Connecting People, Traditions & Generations

In an article written with Arthur C. Brooks for The New York Times, the Dalai Lama explains how the desire to feel needed may be what’s causing anxiety, anger, and fear in so many of the world’s most prosperous nations.

Today, there is less poverty, hunger, and illiteracy and a greater recognition of women’s and minority rights across the world than ever before. Despite this, and the fact that most of the world sees wealthy regions like America, Britain, and Europe as safe and prosperous, feelings of discontent have increased recently in these areas.

According to the Dalai Lama, the phenomenon can be explained by a simple human truth – that people need to feel needed. Those that help others and serve society are more likely to report being happy. One study showed that seniors who didn’t feel useful to others were almost three times as likely to die prematurely as those who did.

The Dalai Lama claims that people in these prosperous countries aren’t feeling useful, needed, or connected to society. Today in the United States, three times are many men are outside of the workplace than 50 years ago. Feeling unneeded can lead to social isolation and negative emotions.

To combat this discontent, individuals should begin their days by asking how they can appreciate what others give them. Leaders should create opportunities for meaningful work, and educate children in both ethics and practical skills.

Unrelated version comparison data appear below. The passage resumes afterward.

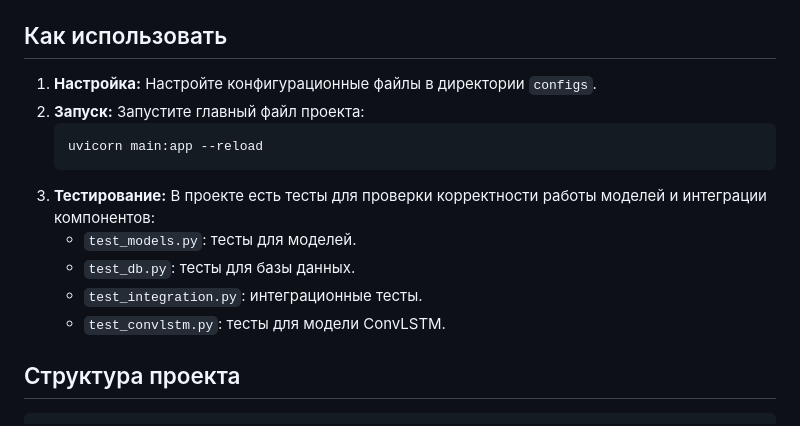
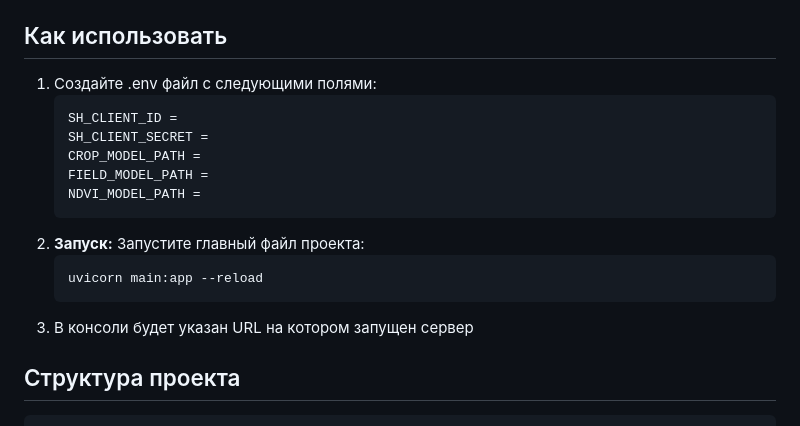
Before and after one commit to olegkeatzin/AgriHealthMap, a Markdown page: README.md, the part around the change. GitHub-like rendering.

Commit message:
Update README with .env setup instructions
Added instructions for creating .env file and updated usage section.

````diff
--- a/README.md
+++ b/README.md
@@ -31,16 +31,19 @@ AgriHealthMap - это комплексная система для монито
 
 ## Как использовать
 
-1.  **Настройка:** Настройте конфигурационные файлы в директории `configs`.
+1.  Создайте .env файл с следующими полями:
+     ```bash
+    SH_CLIENT_ID =
+    SH_CLIENT_SECRET =
+    CROP_MODEL_PATH =
+    FIELD_MODEL_PATH =
+    NDVI_MODEL_PATH =
+    ```
 2.  **Запуск:** Запустите главный файл проекта:
     ```bash
     uvicorn main:app --reload
     ```
-3.  **Тестирование:** В проекте есть тесты для проверки корректности работы моделей и интеграции компонентов:
-    *   `test_models.py`: тесты для моделей.
-    *   `test_db.py`: тесты для базы данных.
-    *   `test_integration.py`: интеграционные тесты.
-    *   `test_convlstm.py`: тесты для модели ConvLSTM.
+3. В консоли будет указан URL на котором запущен сервер
 
 ## Структура проекта
 
````
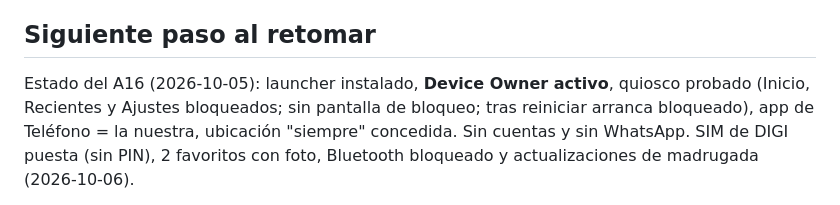
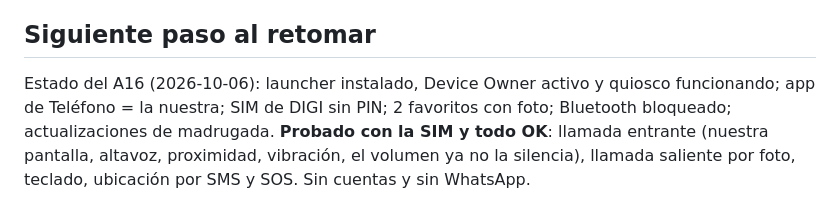
Before and after one commit to alvsanmun/LlamaditApp, a Markdown page: CLAUDE.md, the part around one of its changes. Drawn GitHub-style.

Commit message:
CLAUDE.md: estado del A16 y lista aprobada de apps a ocultar
Co-Authored-By: Claude Opus 5.5 <noreply@anthropic.com>

```diff
--- a/CLAUDE.md
+++ b/CLAUDE.md
@@ -125,5 +125,5 @@ Launcher Android para que **personas analfabetas** usen un móvil solo con imág
 
 ## Siguiente paso al retomar
 
-Estado del A16 (2026-10-05): launcher instalado, **Device Owner activo**, quiosco probado (Inicio, Recientes y Ajustes bloqueados; sin pantalla de bloqueo; tras reiniciar arranca bloqueado), app de Teléfono = la nuestra, ubicación "siempre" concedida. Sin cuentas y sin WhatsApp. SIM de DIGI puesta (sin PIN), 2 favoritos con foto, Bluetooth bloqueado y actualizaciones de madrugada (2026-10-06).
+Estado del A16 (2026-10-06): launcher instalado, Device Owner activo y quiosco funcionando; app de Teléfono = la nuestra; SIM de DIGI sin PIN; 2 favoritos con foto; Bluetooth bloqueado; actualizaciones de madrugada. **Probado con la SIM y todo OK**: llamada entrante (nuestra pantalla, altavoz, proximidad, vibración, el volumen ya no la silencia), llamada saliente por foto, teclado, ubicación por SMS y SOS. Sin cuentas y sin WhatsApp.
 
```
Also changed, not shown: other parts of CLAUDE.md (+6 -5 lines).
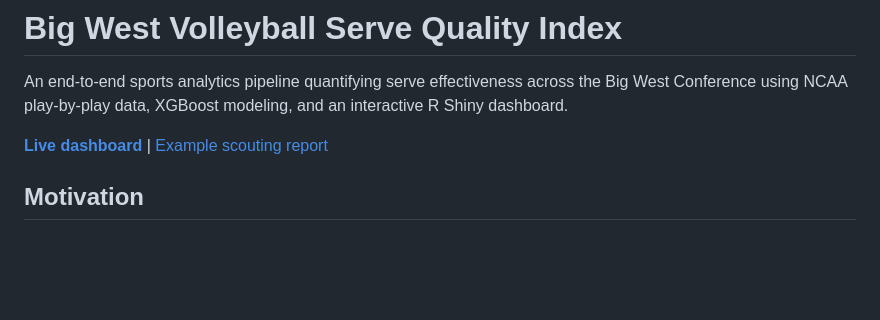
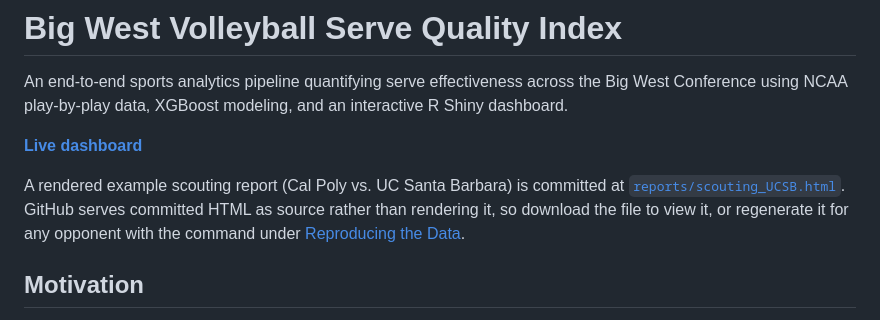
Before and after one commit to dk0076/ncaa-volleyball-analytics-2, a Markdown page: README.md, the part around the change. GitHub-like rendering; blank space fills up the shorter version.

Commit message:
Drop htmlpreview link; it is not dependable
htmlpreview renders through a third-party CORS proxy (api.codetabs.com),
which is currently returning HTTP 522 and falling back to a stale copy of
the report — one still showing the P(FBK &#124; In Play) header fixed in
5852cd4. Verified the file itself is correct: the local, HEAD, and GitHub
API blob SHAs all match at d53898c5, and raw.githubusercontent serves the
corrected headers.

A resume-facing link should not depend on a proxy that can go down or serve
stale content, so the header now carries only the live dashboard and the
report is described in place. Restore a rendered link once GitHub Pages is
enabled, which serves from the repo with no third party involved.

```diff
--- a/README.md
+++ b/README.md
@@ -2,7 +2,9 @@
 
 An end-to-end sports analytics pipeline quantifying serve effectiveness across the Big West Conference using NCAA play-by-play data, XGBoost modeling, and an interactive R Shiny dashboard.
 
-**[Live dashboard](https://cdb6ar-andrew-king.shinyapps.io/big-west-serve-quality/)** | [Example scouting report](https://htmlpreview.github.io/?https://github.com/dk0076/ncaa-volleyball-analytics-2/blob/main/ncaa-volleyball-analytics-fixed/reports/scouting_UCSB.html)
+**[Live dashboard](https://cdb6ar-andrew-king.shinyapps.io/big-west-serve-quality/)**
+
+A rendered example scouting report (Cal Poly vs. UC Santa Barbara) is committed at [`reports/scouting_UCSB.html`](ncaa-volleyball-analytics-fixed/reports/scouting_UCSB.html). GitHub serves committed HTML as source rather than rendering it, so download the file to view it, or regenerate it for any opponent with the command under [Reproducing the Data](#reproducing-the-data).
 
 ## Motivation
 
```
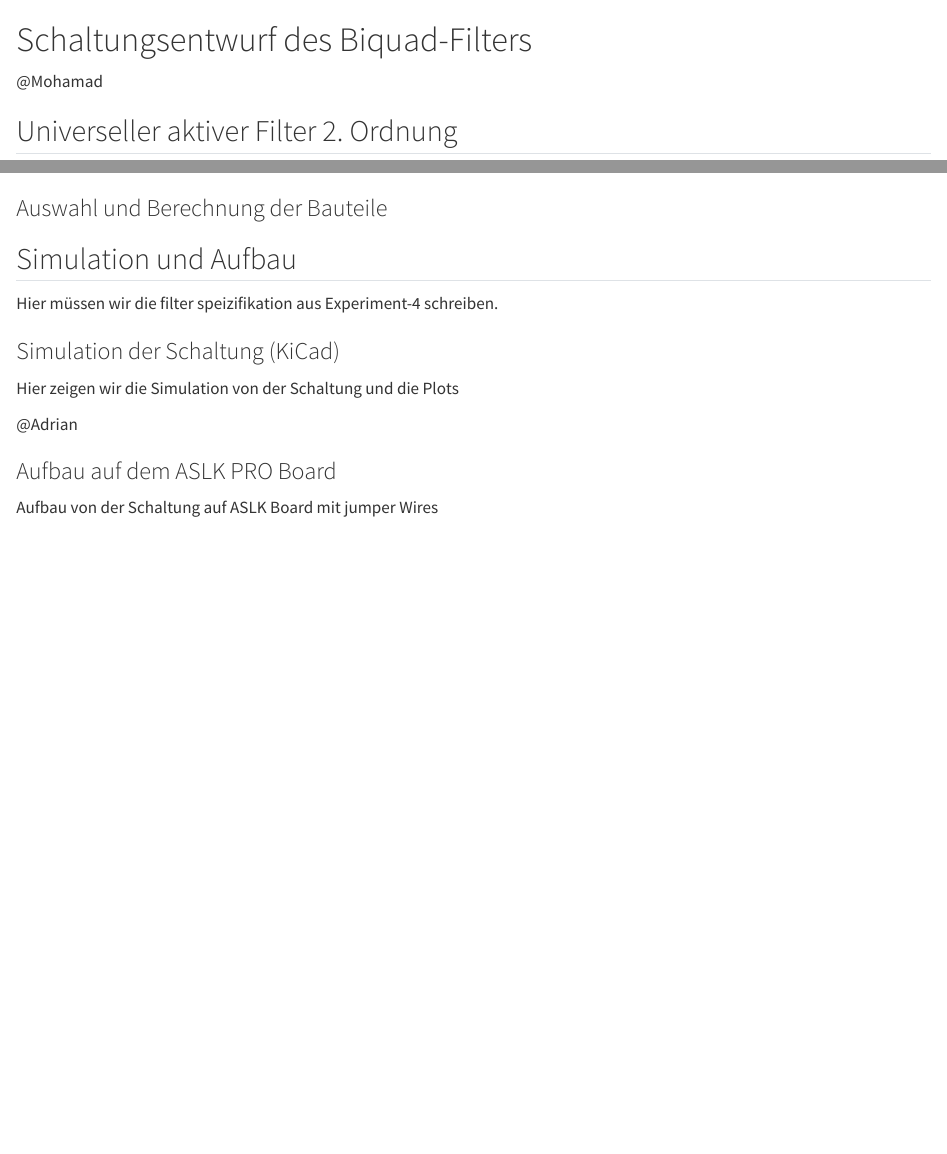
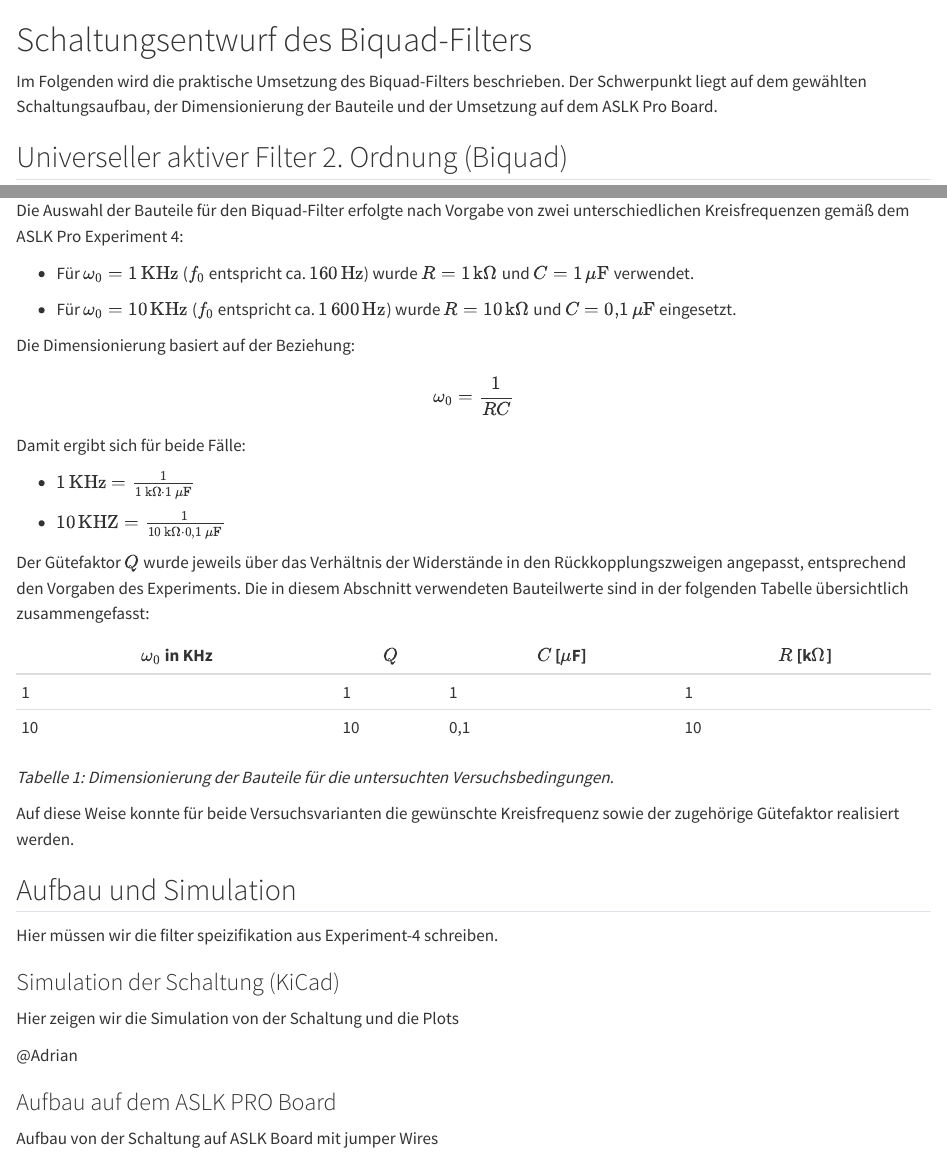
Before and after one commit to adityadabas1008/ANSreport, a Quarto document (content/_sec_Filter.qmd): the page in a window 1100 px wide, from its top, and a second part further down, joined at a grey line. Rendered offline with R 4.5, knitr and Pandoc in place of Quarto, with nearby package versions.

Commit message:
Änderungen

```diff
--- a/Gliederung_neu.txt
+++ b/Gliederung_neu.txt
@@ -6,14 +6,14 @@ Beispiele für Anwendungen
 # Theorie
 Grundlagen zu analogen Filtern
 Übertragungsfunktionen und verschiedene Filtertypen (Tiefpass, Hochpass, Bandpass)
-Anti-Aliasing-Filter: Wozu braucht man die?     /////////////////////////////////////////erledigt///////////////////////////
+Anti-Aliasing-Filter: Wozu braucht man die?     /////////////////////////////////////////erledigt///////////////////////////Mohamad
 Der Gütefaktor Q – was ist das und warum ist er wichtig?
-Biquad-Filter: Aufbau, Funktion, Herleitung     /////////////////////////////////////////erledigt///////////////////////////
+Biquad-Filter: Aufbau, Funktion, Herleitung     /////////////////////////////////////////erledigt///////////////////////////Mohamad
 Butterworth-Filter: Besonderheiten
 
 # Filterentwurf
-Biquad-Filter (2. Ordnung): Entwurfsschritte
-Auswahl und Berechnung der Bauteile,
+Biquad-Filter (2. Ordnung): Entwurfsschritte     /////////////////////////////////////////erledigt///////////////////////////Mohamad
+Auswahl und Berechnung der Bauteile,            /////////////////////////////////////////erledigt///////////////////////////Mohamad
 Butterworth-Filter (3. Ordnung): Entwurf und Erweiterung
 Simulationsergebnisse und theoretische Plots
 Welche Bauteiltoleranzen und Fehlerquellen gibt es?
--- a/content/_sec_Filter.qmd
+++ b/content/_sec_Filter.qmd
@@ -1,5 +1,5 @@
 # Schaltungsentwurf des Biquad-Filters
 
-@Mohamad
+Im Folgenden wird die praktische Umsetzung des Biquad-Filters beschrieben. Der Schwerpunkt liegt auf dem gewählten Schaltungsaufbau, der Dimensionierung der Bauteile und der Umsetzung auf dem ASLK Pro Board.
 
-## Universeller aktiver Filter 2. Ordnung
+## Universeller aktiver Filter 2. Ordnung (Biquad)
@@ -7,4 +17,3 @@ Hier dann Bi-quad filter schaltung aus ASLK Pro Experiment-4
 
 ### Auswahl und Berechnung der Bauteile {.unnumbered}
 
-## Simulation und Aufbau
@@ -11,3 +24,34 @@ Hier dann Bi-quad filter schaltung aus ASLK Pro Experiment-4
+Die Auswahl der Bauteile für den Biquad-Filter erfolgte nach Vorgabe von zwei unterschiedlichen Kreisfrequenzen gemäß dem ASLK Pro Experiment 4:
+
+- Für $\omega_0 = 1\,\text{KHz}$ ($f_0$ entspricht ca. $160\,\text{Hz}$) wurde $R = 1\,\text{k}\Omega$ und $C = 1\,\mu\text{F}$ verwendet.
+
+- Für $\omega_0 = 10\,\text{KHz}$ ($f_0$ entspricht ca. $1\,600\,\text{Hz}$) wurde $R = 10\,\text{k}\Omega$ und $C = 0{,}1\,\mu\text{F}$ eingesetzt.
+
+Die Dimensionierung basiert auf der Beziehung:
+$$
+\omega_0 = \frac{1}{RC}
+$$
+
+Damit ergibt sich für beide Fälle:
+
+- $1\,\text{KHz} = \frac{1}{1\,\text{k}\Omega \cdot 1\,\mu\text{F}}$
+
+- $10\,\text{KHZ} = \frac{1}{10\,\text{k}\Omega \cdot 0{,}1\,\mu\text{F}}$
+
+Der Gütefaktor $Q$ wurde jeweils über das Verhältnis der Widerstände in den Rückkopplungszweigen angepasst, entsprechend den Vorgaben des Experiments.
+Die in diesem Abschnitt verwendeten Bauteilwerte sind in der folgenden Tabelle übersichtlich zusammengefasst:
+
+|$\omega_0$ in KHz   | $Q$   | $C$ [$\mu$F] | $R$ [k$\Omega$] |
+|--------------------|-------|--------------|-----------------|
+| 1                  | 1     | 1            | 1               |
+| 10                 | 10    | 0,1          | 10              |
+
+*Tabelle 1: Dimensionierung der Bauteile für die untersuchten Versuchsbedingungen.*
+
+Auf diese Weise konnte für beide Versuchsvarianten die gewünschte Kreisfrequenz sowie der zugehörige Gütefaktor realisiert werden.
+
+
+## Aufbau und Simulation
 Hier müssen wir die filter speizifikation aus Experiment-4 schreiben.
 
 ### Simulation der Schaltung (KiCad) {.unnumbered}
```
Also changed, not shown: _manuscript/images/biquad_aslk_exp4.png (added), _manuscript/index.html, images/biquad_aslk_exp4.png (added), content/_sec_Filter.qmd (16 more changed lines).
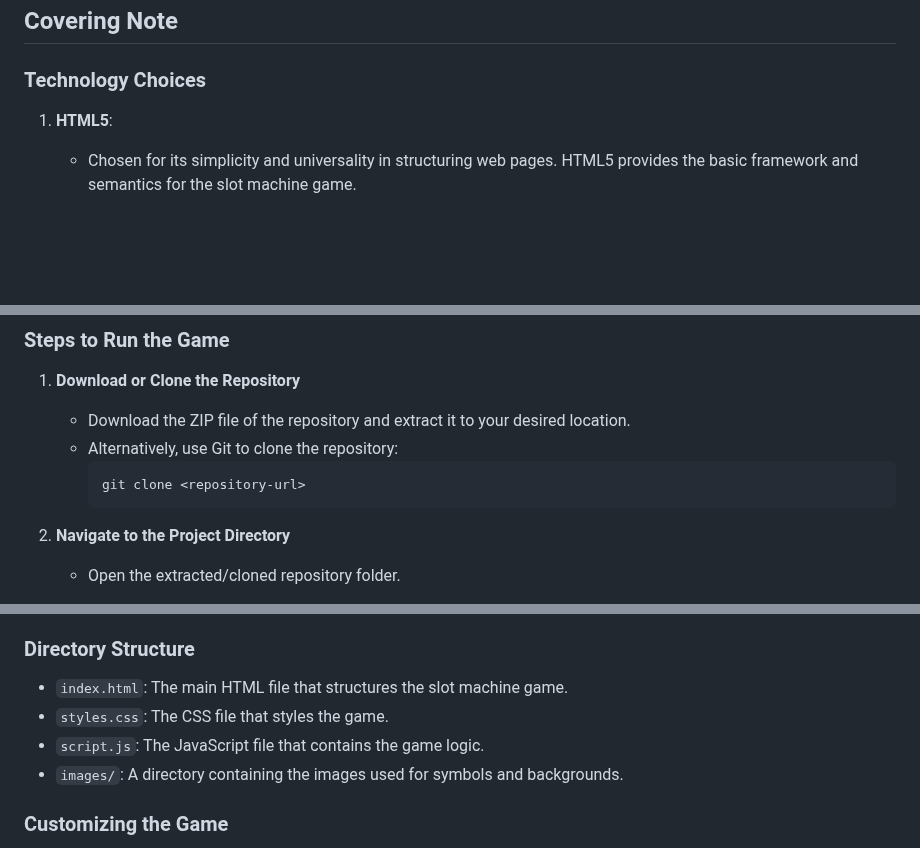
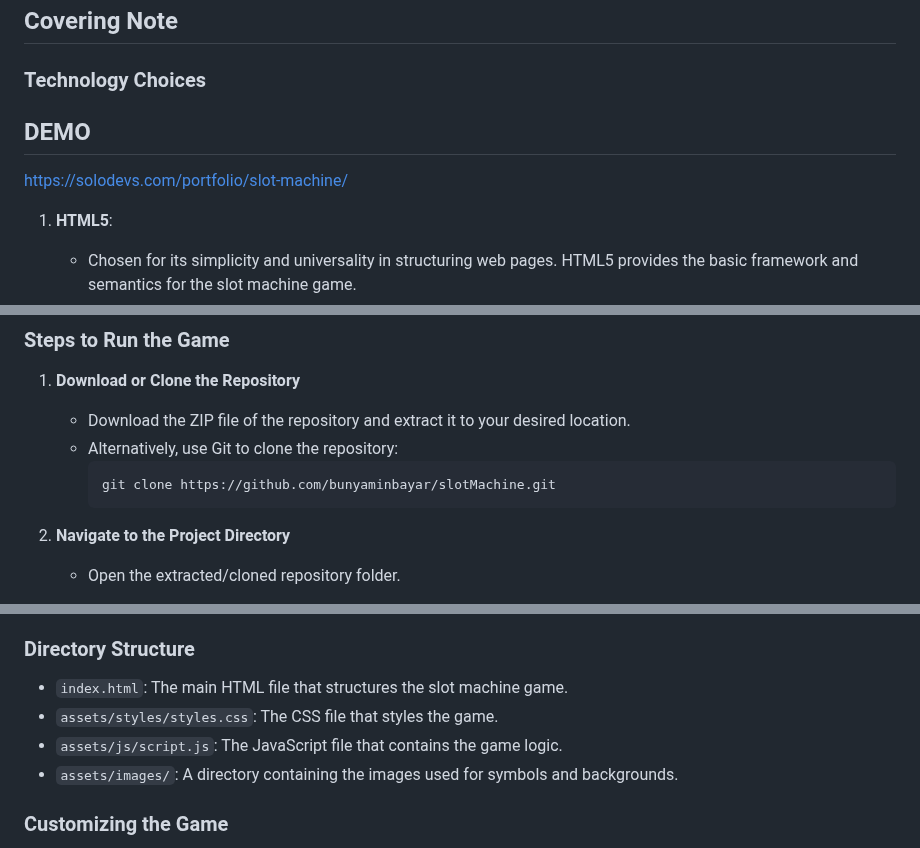
Before and after one commit to bunyaminbayar/slotMachine, a Markdown page: README.md, 3 parts joined by grey strips. Rendered like a GitHub page; blank space fills up the shorter version.

Commit message:
add demo link in readme file

````diff
--- a/README.md
+++ b/README.md
@@ -3,6 +3,11 @@
 ## Covering Note
 
 ### Technology Choices
+
+## DEMO
+
+https://solodevs.com/portfolio/slot-machine/
+
 
 1. **HTML5**:
    - Chosen for its simplicity and universality in structuring web pages. HTML5 provides the basic framework and semantics for the slot machine game.
@@ -31,7 +36,7 @@
    - Download the ZIP file of the repository and extract it to your desired location.
    - Alternatively, use Git to clone the repository:
      ```bash
-     git clone <repository-url>
+     git clone https://github.com/bunyaminbayar/slotMachine.git
      ```
 
 2. **Navigate to the Project Directory**
@@ -46,9 +51,9 @@
 
 ### Directory Structure
 - `index.html`: The main HTML file that structures the slot machine game.
-- `styles.css`: The CSS file that styles the game.
-- `script.js`: The JavaScript file that contains the game logic.
-- `images/`: A directory containing the images used for symbols and backgrounds.
+- `assets/styles/styles.css`: The CSS file that styles the game.
+- `assets/js/script.js`: The JavaScript file that contains the game logic.
+- `assets/images/`: A directory containing the images used for symbols and backgrounds.
 
 ### Customizing the Game
 - **Symbols**: To change the symbols used in the reels, add or replace images in the `images` directory and update the `symbols` array in `script.js`.
````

People should work together to build a society that takes into account the desire to be needed and useful.

Read the full article.